- [REQUIRED ACTION]: Output the listing word for word, minus images.

- [SUPPLIED DATA]:
◆ ◆ ◆ ◆ ◆ ◆ ◆
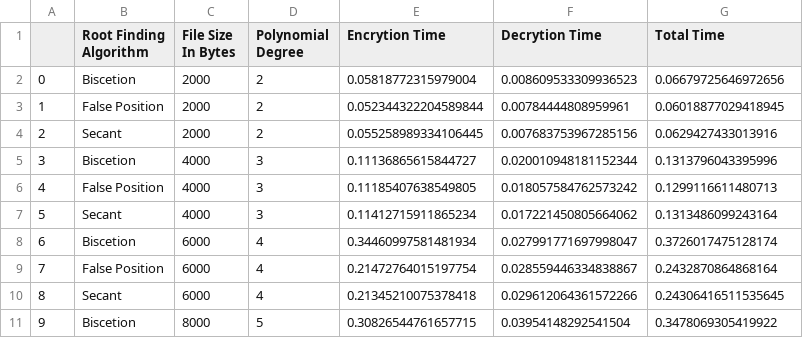
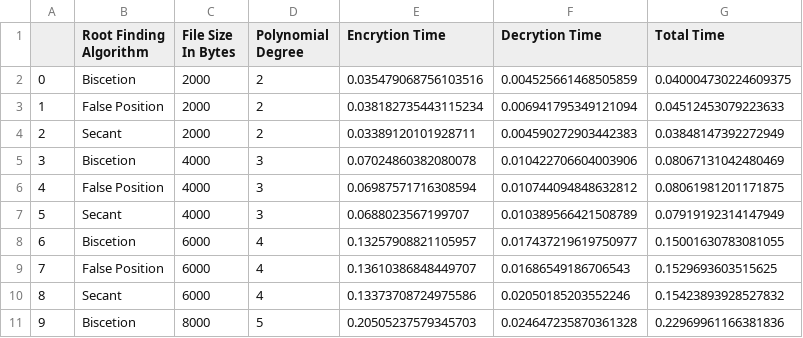
Before and after one commit to MohamedEmary/graduation-project, a CSV file: tasks/task-08/RootFindingAlgorithmsAnalysis/biscetion_falseposition_secant_differrenttimes.csv, drawn as a sheet; only a part is shown; the diff covers the shown part only.

```diff
--- a/tasks/task-08/RootFindingAlgorithmsAnalysis/biscetion_falseposition_secant_differrenttimes.csv
+++ b/tasks/task-08/RootFindingAlgorithmsAnalysis/biscetion_falseposition_secant_differrenttimes.csv
@@ -1,11 +1,11 @@
 ,Root Finding Algorithm,File Size In Bytes,Polynomial Degree,Encrytion Time,Decrytion Time,Total Time
-0,Biscetion,2000,2,0.05818772315979004,0.008609533309936523,0.06679725646972656
-1,False Position,2000,2,0.052344322204589844,0.00784444808959961,0.06018877029418945
-2,Secant,2000,2,0.055258989334106445,0.007683753967285156,0.0629427433013916
-3,Biscetion,4000,3,0.11136865615844727,0.020010948181152344,0.1313796043395996
-4,False Position,4000,3,0.11185407638549805,0.018057584762573242,0.1299116611480713
-5,Secant,4000,3,0.11412715911865234,0.017221450805664062,0.1313486099243164
-6,Biscetion,6000,4,0.34460997581481934,0.027991771697998047,0.3726017475128174
-7,False Position,6000,4,0.21472764015197754,0.028559446334838867,0.2432870864868164
-8,Secant,6000,4,0.21345210075378418,0.029612064361572266,0.24306416511535645
-9,Biscetion,8000,5,0.30826544761657715,0.03954148292541504,0.3478069305419922
+0,Biscetion,2000,2,0.035479068756103516,0.004525661468505859,0.040004730224609375
+1,False Position,2000,2,0.038182735443115234,0.006941795349121094,0.04512453079223633
+2,Secant,2000,2,0.03389120101928711,0.004590272903442383,0.03848147392272949
+3,Biscetion,4000,3,0.07024860382080078,0.010422706604003906,0.08067131042480469
+4,False Position,4000,3,0.06987571716308594,0.010744094848632812,0.08061981201171875
+5,Secant,4000,3,0.0688023567199707,0.010389566421508789,0.07919192314147949
+6,Biscetion,6000,4,0.13257908821105957,0.017437219619750977,0.15001630783081055
+7,False Position,6000,4,0.13610386848449707,0.01686549186706543,0.1529693603515625
+8,Secant,6000,4,0.13373708724975586,0.02050185203552246,0.15423893928527832
+9,Biscetion,8000,5,0.20505237579345703,0.024647235870361328,0.22969961166381836
```
Also changed, not shown: 15 edited cells elsewhere in this file, tasks/task-08/IBGA_AES_Results/IBGA_AES_Analysis.csv, tasks/task-08/IBGA_AES_SampleAnalysis/IBGA_AES_SampleAnalysis.csv, 10 other files.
◆ ◆ ◆ ◆ ◆ ◆ ◆
- [TASK ANSWER]:
Before and after one commit to MohamedEmary/graduation-project, a CSV file: tasks/task-08/RootFindingAlgorithmsAnalysis/biscetion_falseposition_secant_differrenttimes.csv, drawn as a sheet; only a part is shown; the diff covers the shown part only.

```diff
--- a/tasks/task-08/RootFindingAlgorithmsAnalysis/biscetion_falseposition_secant_differrenttimes.csv
+++ b/tasks/task-08/RootFindingAlgorithmsAnalysis/biscetion_falseposition_secant_differrenttimes.csv
@@ -1,11 +1,11 @@
 ,Root Finding Algorithm,File Size In Bytes,Polynomial Degree,Encrytion Time,Decrytion Time,Total Time
-0,Biscetion,2000,2,0.05818772315979004,0.008609533309936523,0.06679725646972656
-1,False Position,2000,2,0.052344322204589844,0.00784444808959961,0.06018877029418945
-2,Secant,2000,2,0.055258989334106445,0.007683753967285156,0.0629427433013916
-3,Biscetion,4000,3,0.11136865615844727,0.020010948181152344,0.1313796043395996
-4,False Position,4000,3,0.11185407638549805,0.018057584762573242,0.1299116611480713
-5,Secant,4000,3,0.11412715911865234,0.017221450805664062,0.1313486099243164
-6,Biscetion,6000,4,0.34460997581481934,0.027991771697998047,0.3726017475128174
-7,False Position,6000,4,0.21472764015197754,0.028559446334838867,0.2432870864868164
-8,Secant,6000,4,0.21345210075378418,0.029612064361572266,0.24306416511535645
-9,Biscetion,8000,5,0.30826544761657715,0.03954148292541504,0.3478069305419922
+0,Biscetion,2000,2,0.035479068756103516,0.004525661468505859,0.040004730224609375
+1,False Position,2000,2,0.038182735443115234,0.006941795349121094,0.04512453079223633
+2,Secant,2000,2,0.03389120101928711,0.004590272903442383,0.03848147392272949
+3,Biscetion,4000,3,0.07024860382080078,0.010422706604003906,0.08067131042480469
+4,False Position,4000,3,0.06987571716308594,0.010744094848632812,0.08061981201171875
+5,Secant,4000,3,0.0688023567199707,0.010389566421508789,0.07919192314147949
+6,Biscetion,6000,4,0.13257908821105957,0.017437219619750977,0.15001630783081055
+7,False Position,6000,4,0.13610386848449707,0.01686549186706543,0.1529693603515625
+8,Secant,6000,4,0.13373708724975586,0.02050185203552246,0.15423893928527832
+9,Biscetion,8000,5,0.20505237579345703,0.024647235870361328,0.22969961166381836
```
Also changed, not shown: 15 edited cells elsewhere in this file, tasks/task-08/IBGA_AES_Results/IBGA_AES_Analysis.csv, tasks/task-08/IBGA_AES_SampleAnalysis/IBGA_AES_SampleAnalysis.csv, 10 other files.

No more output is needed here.